Vol.XVI No.IV Pg.3
June 1979

The Fortress Of Faith

Dan S. Shipley

As an encouragement to Christians living under the constant threat of persecution, the apostle Peter writes of a "living hope" made possible by the resurrection of Jesus Christ. With such hope the faithful persevere in anticipation of an eternal inheritance reserved in heaven (l Pet. l: 3,4). The source of their hope and the key to their endurance was faith. It has always been so with God's people and ever shall be. "And this is the victory that overcometh the world, even our faith" (1 Jn. 5:4).

It is in keeping with this idea that Peter writes of being "guarded through faith" by the power of God (v.5). This word "guarded" is a military term used in the sense "of providing protection against the enemy, as a garrison does" (Vine). So, our faith is our fortress for providing protection against all enemies of righteousness. This protective aspect of faith is also suggested in Eph. 6: 16 under the figure of a shield —"Wherewith we shall be able to quench all the fiery darts of the evil one". Elsewhere, it is pictured as a breastplate (l Thss. 5:8). Such references show plainly that faith is our protector. Faith is our strength and help in the quest to overcome and to gain the great victory.

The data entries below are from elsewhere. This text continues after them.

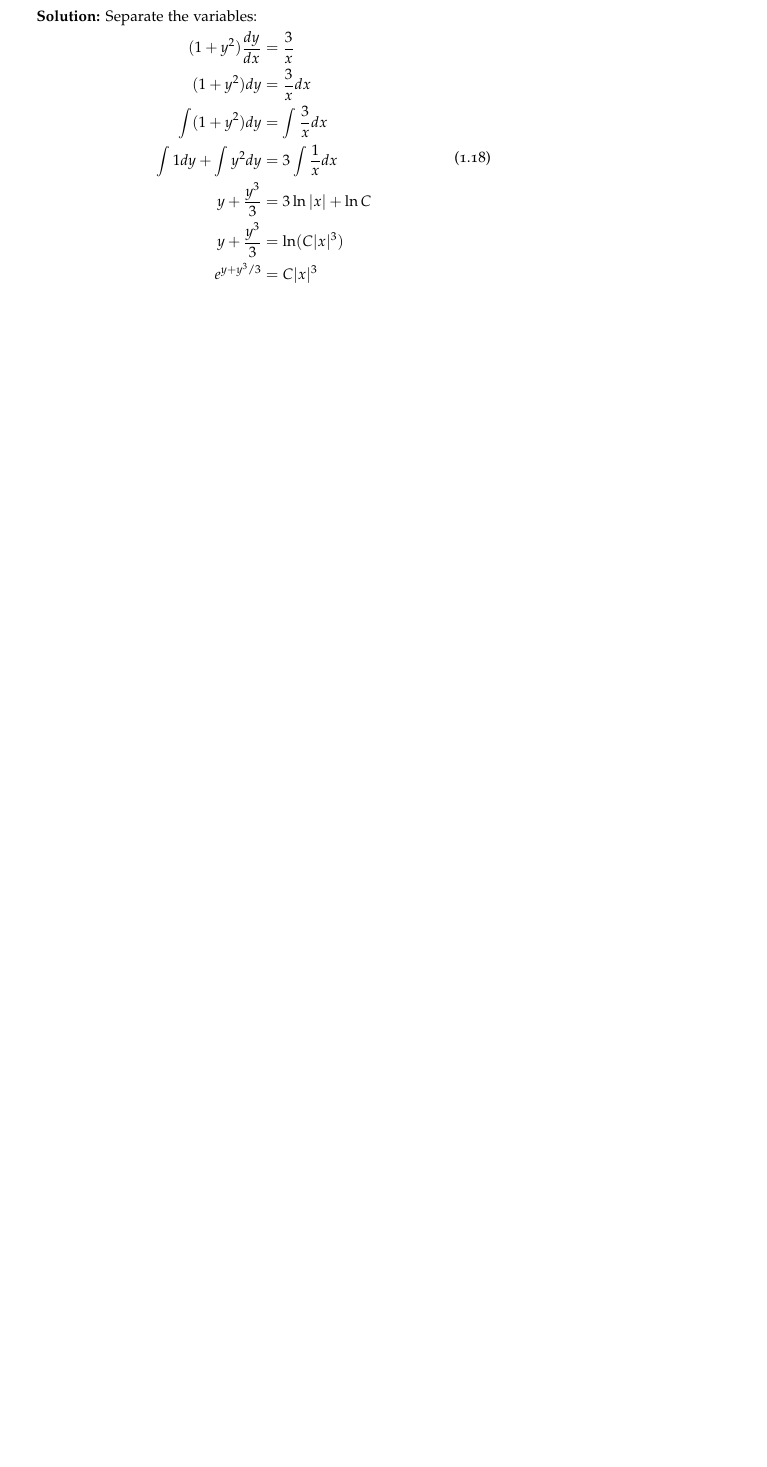
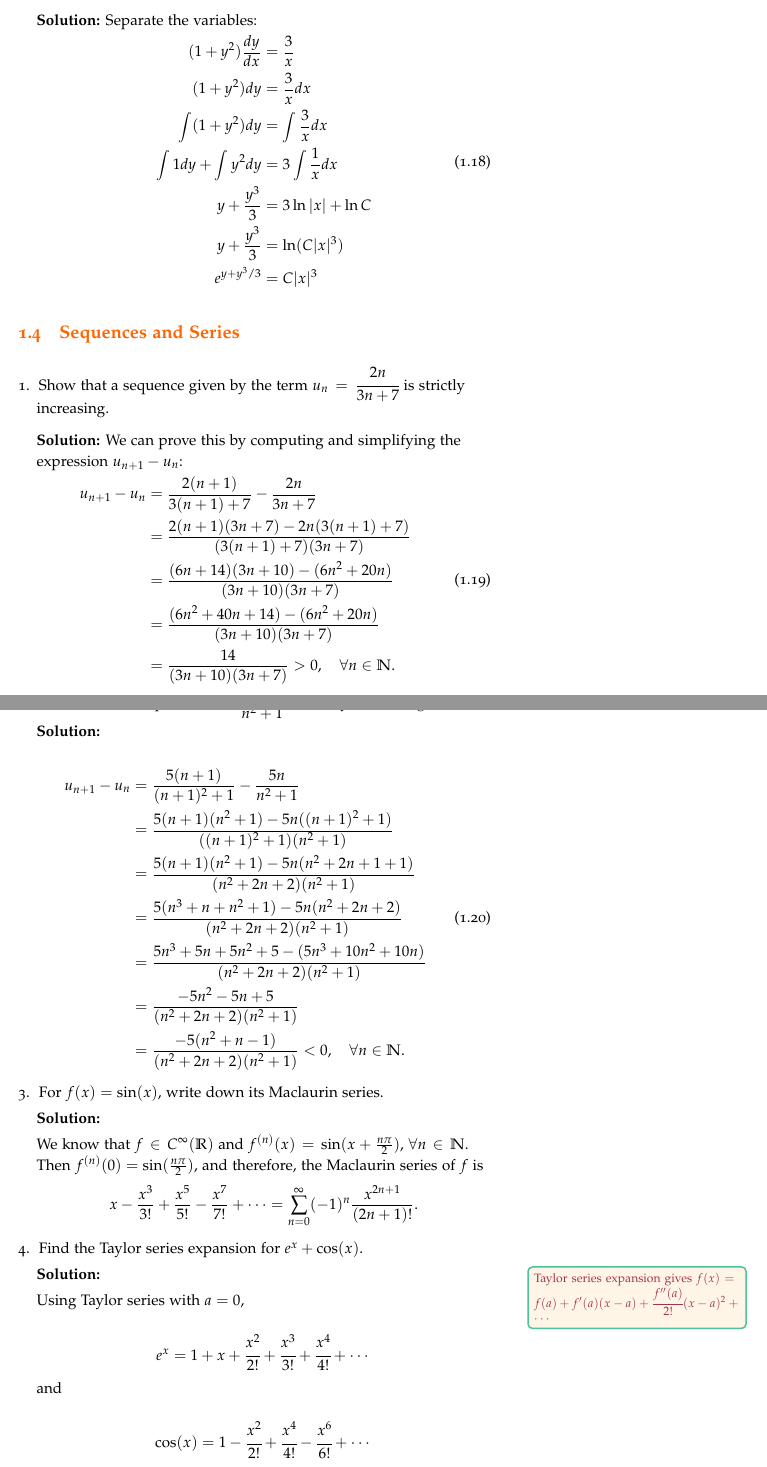
Before and after one commit to rahulbhadani/CPE381_FA25, a LaTeX thesis (Classwork/worksheet.tex): part of page 12 of 12 before the commit and two parts of pages 12 and 13 of 13 after it, the two joined at a grey line, cut so that both start at the same text, the shorter picture padded with empty space. Compiled offline with pdfLaTeX.

Commit message:
Added Classwork

```diff
--- a/Classwork/worksheet.tex
+++ b/Classwork/worksheet.tex
@@ -696,3 +696,62 @@
 
 \end{enumerate}
 
+
+\section{Sequences and Series}
+
+\begin{enumerate}
+\item
+Show that a sequence given by the term $u_n = \cfrac{2n}{3n+7}$ is strictly increasing.
+
+\textbf{Solution:}
+We can prove this by computing and simplifying the expression $u_{n+1}-u_n$:
+\begin{multiequation}
+u_{n+1}-u_n &= \frac{2(n+1)}{3(n+1)+7} - \frac{2n}{3n+7} \\
+&= \frac{2(n+1)(3n+7) - 2n(3(n+1)+7)}{(3(n+1)+7)(3n+7)} \\
+&= \frac{(6n+14)(3n+10) - (6n^2+20n)}{(3n+10)(3n+7)} \\
+&= \frac{(6n^2+40n+14) - (6n^2+20n)}{(3n+10)(3n+7)} \\
+&= \frac{14}{(3n+10)(3n+7)} > 0, \quad \forall n \in \mathbb{N}.
+\end{multiequation}
+
+\item Show that the sequence $u_n = \cfrac{5n}{n^2+1}$ is strictly decreasing.
+
+\textbf{Solution:}
+
+\begin{multiequation}
+u_{n+1}-u_n &= \frac{5(n+1)}{(n+1)^2+1} - \frac{5n}{n^2+1} \\
+&= \frac{5(n+1)(n^2+1) - 5n((n+1)^2+1)}{((n+1)^2+1)(n^2+1)} \\
+&= \frac{5(n+1)(n^2+1) - 5n(n^2+2n+1+1)}{(n^2+2n+2)(n^2+1)} \\
+&= \frac{5(n^3+n+n^2+1) - 5n(n^2+2n+2)}{(n^2+2n+2)(n^2+1)} \\
+&= \frac{5n^3+5n+5n^2+5 - (5n^3+10n^2+10n)}{(n^2+2n+2)(n^2+1)} \\
+&= \frac{-5n^2-5n+5}{(n^2+2n+2)(n^2+1)} \\
+&= \frac{-5(n^2+n-1)}{(n^2+2n+2)(n^2+1)} < 0, \quad \forall n \in \mathbb{N}.
+\end{multiequation}
+
+\item For $f(x) = \sin(x)$, write down its Maclaurin series.
+
+\textbf{Solution:}
+
+We know that $f \in C^\infty(\mathbb{R})$ and $f^{(n)}(x) = \sin(x + \frac{n\pi}{2})$, $\forall n \in \mathbb{N}$. Then $f^{(n)}(0) = \sin(\frac{n\pi}{2})$, and therefore, the Maclaurin series of $f$ is
+$$x - \frac{x^3}{3!} + \frac{x^5}{5!} - \frac{x^7}{7!} + \dots = \sum_{n=0}^\infty (-1)^n \frac{x^{2n+1}}{(2n+1)!}.$$
+
+\item Find the Taylor series expansion for $e^{x} + \cos(x)$.
+
+\textbf{Solution:}
+
+\fancymarginnote{Taylor series expansion gives $f(x) = f(a) + f'(a)(x-a) + \cfrac{f''(a)}{2!}(x-a)^2 + \cdots$}
+
+Using Taylor series with $a=0$,
+
+
+$$
+e^{x} = 1 + x + \cfrac{x^2}{2!} + \cfrac{x^3}{3!} + \cfrac{x^4}{4!} + \cdots
+$$
+
+and
+
+$$
+\cos(x) =  1- \cfrac{x^2}{2!} + \cfrac{x^4}{4!} - \cfrac{x^6}{6!} + \cdots
+$$
+
+
+Hence,
```
Also changed, not shown: Classwork/worksheet.pdf, Classwork/worksheet.tex (8 more changed lines).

But behind all of this, as suggested in the employment of these military terms, is the recurring allusion to a great conflict. If not, why the need for being guarded? Why the talk of such things as shields, breastplates and victory? Too, conflict implies an enemy. In an earlier noted passage, Paul identifies him as the "evil one". In 1 Pet. 5:8 he is referred to as "your adversary the devil". This is why Christians are encouraged to "put on the whole armor of God"— that we "may be able to stand against the wiles of the devil" (Eph. 6:11). Here it is: the enemy; the conflict; the protection. The battle is real. So are its casualties. And so is the need for protection.

Hence, the need for a strong faith. Old Testament history tells of great fortified and walled cities such as Babylon, built out of concern for physical safety. We need such concern for our spiritual safety! — for the protection of precious souls. There is a sense in which every Christian is building his fortress of faith. How well we are able to withstand the testings of trials and temptations depends on the measure of our faith-the strength of our fortress. And be sure of this, the assaults will come! In our context, Peter writes of their "manifold trials" and later tells them to "think it not strange concerning the fiery trial among you, which cometh upon you to prove you, as though a strange thing happened unto you" (1 Pet. 4:12). Knowing the trials will come, we must fortify our faith.

To this end we assimilate more and more of the word of God, our only source of strength and growth (1 Pet. 2:2). This means not only knowing it, it means respecting it and applying it to every circumstance of life. As Jesus, we can face and repel the tempter with: "It is written". Of him, Peter says, "withstand steadfast in your faith" (l Pet. 5:9). How strong is your fortress?